When it comes to content marketing, nothing compares to a stunning data visualization. For one thing, an attractive image catches the viewer’s eye and gives the rest of your content a second or two to sink in. In the highly competitive environment of the 21st century Internet, that second or two can be critical.
Second, graphics excel at presenting data as a trend. In contrast, attempts to verbally describe the same data and the same trends risk bogging down in turgid enumerations of statistics. The abundance of data points that make a graphic so useful as well as so easy to take in becomes a negative and works against text, even when the information is presented as a table or chart.
The eye balks at all that gray. While your viewer can scan and possibly to pick out the outliers in this mass of information, data visualization just does the same job — and more — so much better. Consider this interactive graphic from the New York Times, for example. It contains just as much information as any census table, yet presents it vastly better due to a judicious use of color and a clean and uncluttered interface. Information not immediately relevant to the current view is hidden, yet discoverable by mousing over the graphic.
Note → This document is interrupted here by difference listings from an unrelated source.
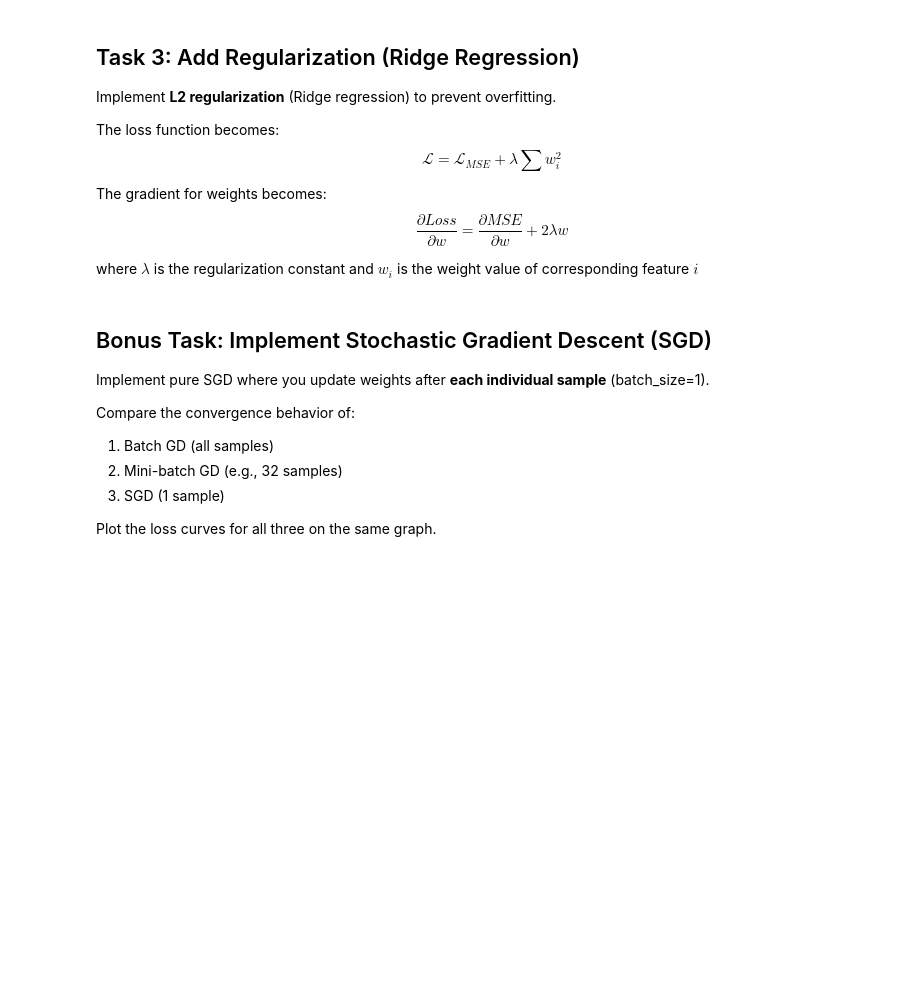
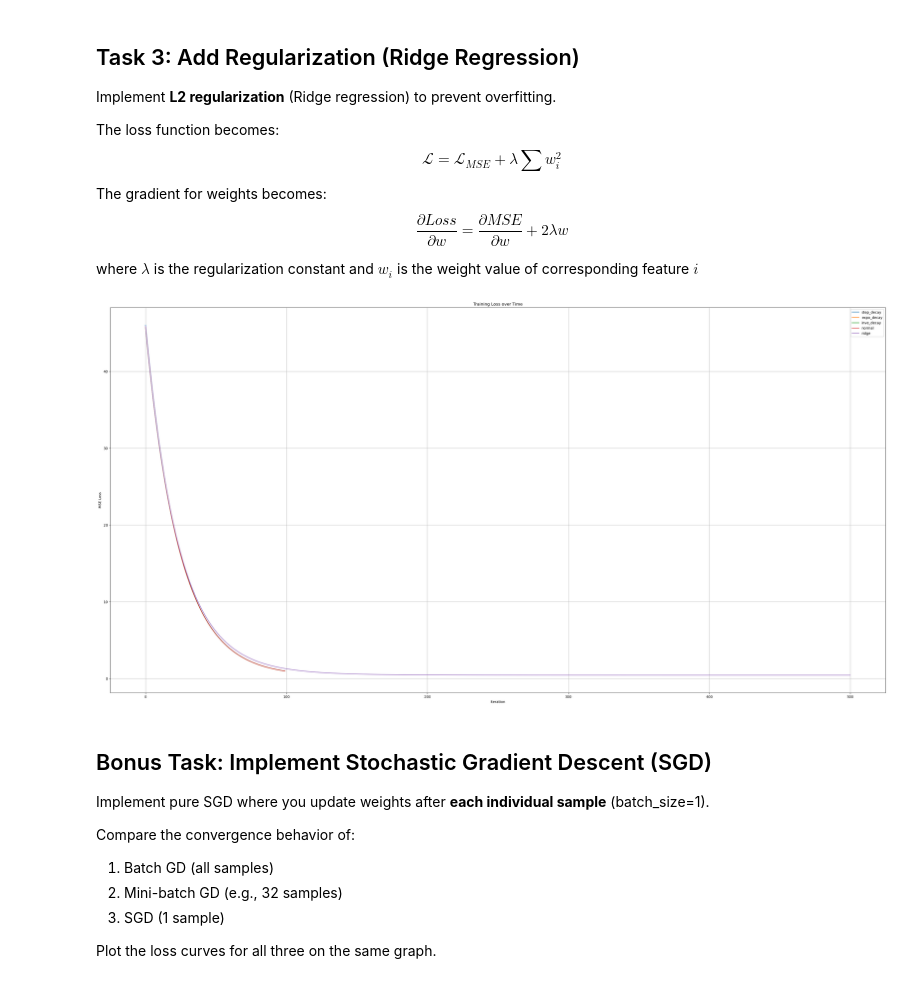
Before and after one commit to Cheetah555V2/Intro_to_Python_2, a Jupyter notebook: Homework/Python2_session14_GradientDescent.ipynb, the cells around one changed output. Cells and saved outputs as stored; diff of their text form; code cells hidden in the pictures; blank space fills up the shorter version.

```diff
--- a/Homework/Python2_session14_GradientDescent.ipynb
+++ b/Homework/Python2_session14_GradientDescent.ipynb
@@ -628,7 +749,8 @@ def calculate_ridge_loss(y_true: np.ndarray, y_pred: np.ndarray, w: np.ndarray,
         Ridge loss value
     """
     # Your code here
-    pass
+    mse_loss = compute_mse(y_true, y_pred)
+    return mse_loss + (reg_lambda * np.sum(w ** 2))
 
 def calculate_ridge_gradients(X: np.ndarray, y: np.ndarray, y_pred: np.ndarray, w: np.ndarray, reg_lambda: float) -> tuple:
     """
@@ -642,7 +764,7 @@ def calculate_ridge_gradients(X: np.ndarray, y: np.ndarray, y_pred: np.ndarray,
         reg_lambda: Regularization strength
         """
     # Your code here
-    pass
+    return compute_gradients(X, y, y_pred)[0] + (2 * reg_lambda * w), compute_gradients(X, y, y_pred)[1]
 
 def train_ridge_regression(
     X: np.ndarray,
@@ -660,14 +782,49 @@ def train_ridge_regression(
     - Note: We typically don't regularize the bias term
     """
     # Your code here
-    pass
+    n_samples, n_features = X.shape
+
+    # Initialize parameters randomly
+    w = np.random.randn(n_features) * 0.01
+    b = 0.0
+    loss_history = []
+
+    for _ in range(n_iterations):
+        y_pred = predict(X, w, b)
+        gd_w, gd_b = calculate_ridge_gradients(X, y, y_pred, w, reg_lambda)
+
+        w -= learning_rate * gd_w
+        b -= learning_rate * gd_b
+        loss_history.append(compute_mse(y, y_pred))
+
+    y_pred = predict(X, w, b)
+    loss_history.append(compute_mse(y, y_pred))
+
+    return w, b, loss_history
 # %%
-_, _, _ =train_ridge_regression(
+w, b, loss_history_ridge =train_ridge_regression(
     X, y,
     learning_rate=0.01,
     reg_lambda=0.1,
     n_iterations=500
 )
+# %%
+import matplotlib.pyplot as plt
+
+plt.figure(figsize=(40, 20))
+plt.plot(loss_history_step_decay, label='step_decay')
+plt.plot(loss_history_expo_decay, label='expo_decay')
+plt.plot(loss_history_inve_decay, label='inve_decay')
+plt.plot(loss_history_normal, label='normal')
+plt.plot(loss_history_ridge, label='ridge')
+plt.xlabel('Iteration')
+plt.ylabel('MSE Loss')
+plt.title('Training Loss over Time')
+plt.grid(True)
+plt.legend()
+plt.show()
+# %% [output]
+[figure, added]
 # %% [markdown]
 ## Bonus Task: Implement Stochastic Gradient Descent (SGD)
 
```
Also changed, not shown: parts of 14 cells of this notebook, 3 other files.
The chart presents daily activities by race, age, education, employment status, activity, family size and time of day. While it is possible to see what, for example, black males 15-24 tend to be doing at two in the afternoon, it is also possible to examine the time of day when people are most likely to be eating or watching television, and how this varies across groups.
Some of this content may not be particularly surprising — childless individuals spend less time on family than those with two or more children, for instance. But other trends are more subtle, yet shifting the display from one demographic to the other underlines them. The proportion of men who are working and the proportion of women who are working both dip markedly around noon, for instance, presumably for the lunch hour. However men are more likely than women to be eating instead; many women shop.
Comparisons, Concepts, Processes, Relationships and Time Lines
Data visualization is useful for more than just demographic data. It can also illustrate comparisons, concepts, processes, relationships and time lines. Gantt charts. for example, are frequently used in project management to identify and clarify the bottlenecks in a project, and to illustrate the effect of applying additional resources to clearing up prerequisite issues, such as building a road to a job site.
The New York Times also put together an interactive graphic that presented all of the possible paths to the presidency that were available to the 2012 presidential candidates. The interactive controls allow the viewer to explore various scenarios and the possible successful outcomes for each candidate. Assuming that Obama wins Florida for example lights up Romney’s sole remaining available winning permutation — he would have had to win in each and every one of the remaining battleground states to carry the electoral college.
Also as an example, the differences in rates of joblessness are much more starkly dramatic in this graph than they would be in a table, or even in a more traditional data visualization where all of the trend lines are plotted simultaneously. Look at how the curve jumps when groups with less education are selected.
Finally, look at this graph explaining trends in content marketing. As you can see, a seemingly complex subject is distilled down to key areas that are ripe for consumption.